The Tour of Flanders offers a cours tailor-made for ‘Flandriens’ for the men’s pelotons on Sunday 5 April. The start for the men’s race of 267 kilometres shall be given in Antwerp at 10.30am. Leading up towards the hill zone and Flemish Ardennes where 17 hills and five cobbled sectors await, the peloton crosses the five dedicated ‘Villages of De Ronde’. Many fans will be outside to celebrate cycling in Sint-Niklaas, Hamme, Berlare, Herzele and Zottegem where many activities are planned.
Exciting final with typical Flemish cobbled hills
After passing through the last of the ‘Villages of the Ronde’, the first cobbles loom at the horizon: the duo of Lippenhovestraat and Paddestraat in the municipality of Zottegem. At 150 kilometres from Oudenaarde, the peloton reaches the first hill zone where they ride up and over the Oude Kwaremont. Just like in previous editions, the Oude Kwaremont, three times, and Paterberg, two times, take center stage in the route. The well-known sequence of hills and cobbles in the Flemish Ardennes remains the same, with one exception. The third hill will be Eikenberg and not Ladeuze. The Muur van Geraardsbergen forms part of the race with the classical approach via Tenbosse.
That’s when the final starts. The same six hills as last year will feature in the final 50 kilometers of the race. Just over 45 kilometres from the line, the tough Koppenberg will make the legs sting, followed by the cobbles of Mariaborrestraat, Steenbeekdries and Taaienberg. From the Kruisberg/Hotond in Ronse the peloton goes towards the final, decisive climbs of the Tour of Flanders: Oude Kwaremont and Paterberg.

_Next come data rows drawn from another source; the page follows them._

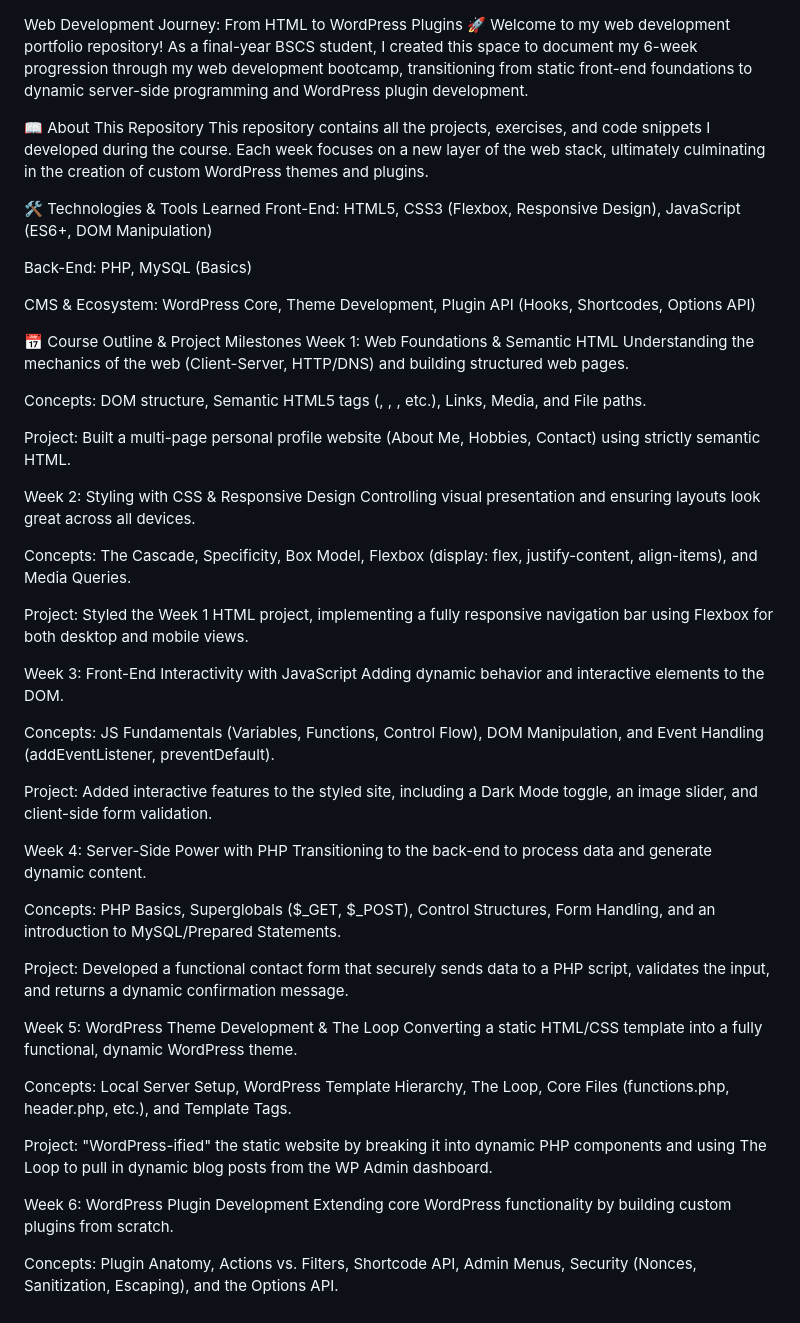
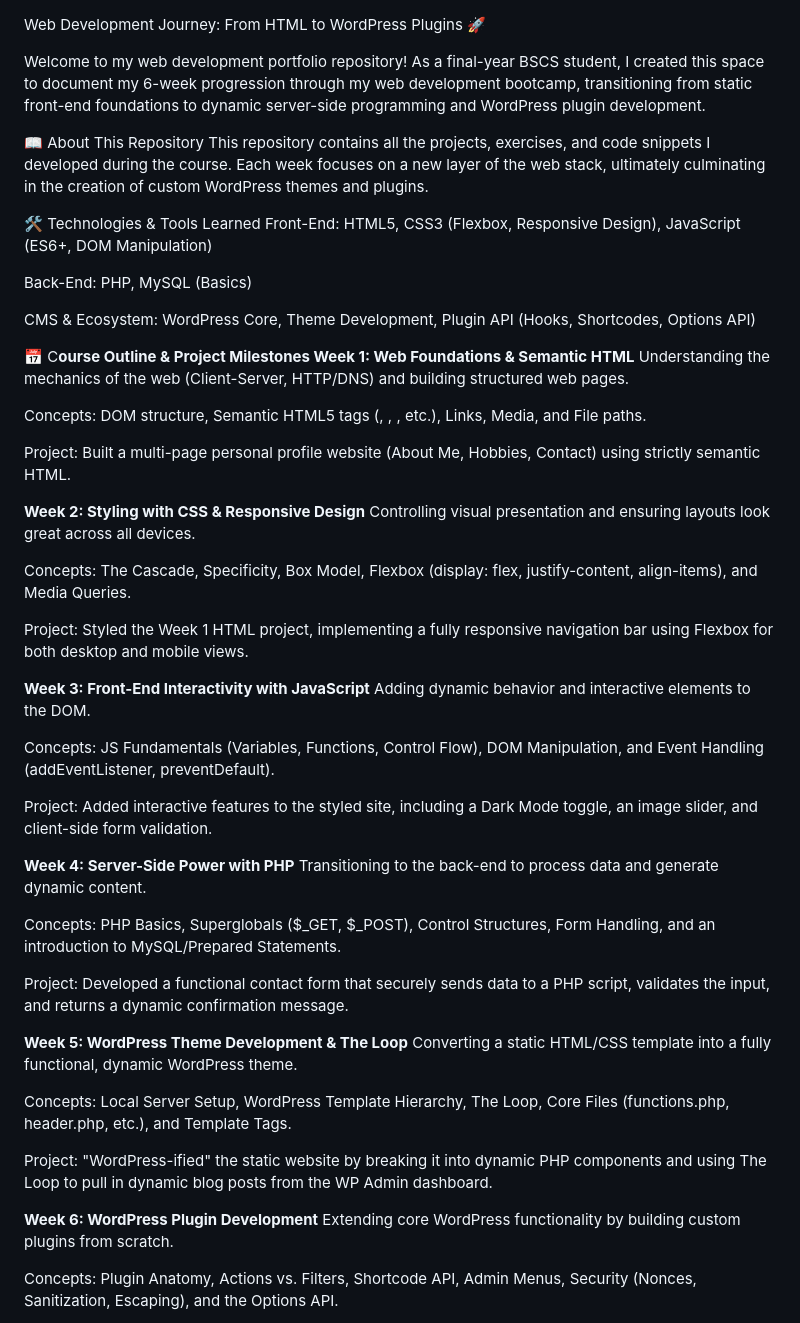
Before and after one commit to ascenthurera/Web-Development, a Markdown page: README.md, the part around the change. Rendered like a GitHub page.

```diff
--- a/README.md
+++ b/README.md
@@ -1,4 +1,5 @@
 Web Development Journey: From HTML to WordPress Plugins 🚀
+
 Welcome to my web development portfolio repository! As a final-year BSCS student, I created this space to document my 6-week progression through my web development bootcamp, transitioning from static front-end foundations to dynamic server-side programming and WordPress plugin development.
 
 📖 About This Repository
@@ -11,43 +12,43 @@ Back-End: PHP, MySQL (Basics)
 
 CMS & Ecosystem: WordPress Core, Theme Development, Plugin API (Hooks, Shortcodes, Options API)
 
-📅 Course Outline & Project Milestones
-Week 1: Web Foundations & Semantic HTML
+📅 C**ourse Outline & Project Milestones
+Week 1: Web Foundations & Semantic HTML**
 Understanding the mechanics of the web (Client-Server, HTTP/DNS) and building structured web pages.
 
 Concepts: DOM structure, Semantic HTML5 tags (<header>, <main>, <article>, etc.), Links, Media, and File paths.
 
 Project: Built a multi-page personal profile website (About Me, Hobbies, Contact) using strictly semantic HTML.
 
-Week 2: Styling with CSS & Responsive Design
+**Week 2: Styling with CSS & Responsive Design**
 Controlling visual presentation and ensuring layouts look great across all devices.
 
 Concepts: The Cascade, Specificity, Box Model, Flexbox (display: flex, justify-content, align-items), and Media Queries.
 
 Project: Styled the Week 1 HTML project, implementing a fully responsive navigation bar using Flexbox for both desktop and mobile views.
 
-Week 3: Front-End Interactivity with JavaScript
+**Week 3: Front-End Interactivity with JavaScript**
 Adding dynamic behavior and interactive elements to the DOM.
 
 Concepts: JS Fundamentals (Variables, Functions, Control Flow), DOM Manipulation, and Event Handling (addEventListener, preventDefault).
 
 Project: Added interactive features to the styled site, including a Dark Mode toggle, an image slider, and client-side form validation.
 
-Week 4: Server-Side Power with PHP
+**Week 4: Server-Side Power with PHP**
 Transitioning to the back-end to process data and generate dynamic content.
 
 Concepts: PHP Basics, Superglobals ($_GET, $_POST), Control Structures, Form Handling, and an introduction to MySQL/Prepared Statements.
 
 Project: Developed a functional contact form that securely sends data to a PHP script, validates the input, and returns a dynamic confirmation message.
 
-Week 5: WordPress Theme Development & The Loop
+**Week 5: WordPress Theme Development & The Loop**
 Converting a static HTML/CSS template into a fully functional, dynamic WordPress theme.
 
 Concepts: Local Server Setup, WordPress Template Hierarchy, The Loop, Core Files (functions.php, header.php, etc.), and Template Tags.
 
 Project: "WordPress-ified" the static website by breaking it into dynamic PHP components and using The Loop to pull in dynamic blog posts from the WP Admin dashboard.
 
-Week 6: WordPress Plugin Development
+**Week 6: WordPress Plugin Development**
 Extending core WordPress functionality by building custom plugins from scratch.
 
 Concepts: Plugin Anatomy, Actions vs. Filters, Shortcode API, Admin Menus, Security (Nonces, Sanitization, Escaping), and the Options API.
```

It’s only 13 kilometres to go from the Paterberg to the finish line on the Minderbroedersstraat in Oudenaarde, where the winner will be celebrated for the ninth time already. This year we look for the successor of Alberto Bettiol.
(c) Sigfrid Eggers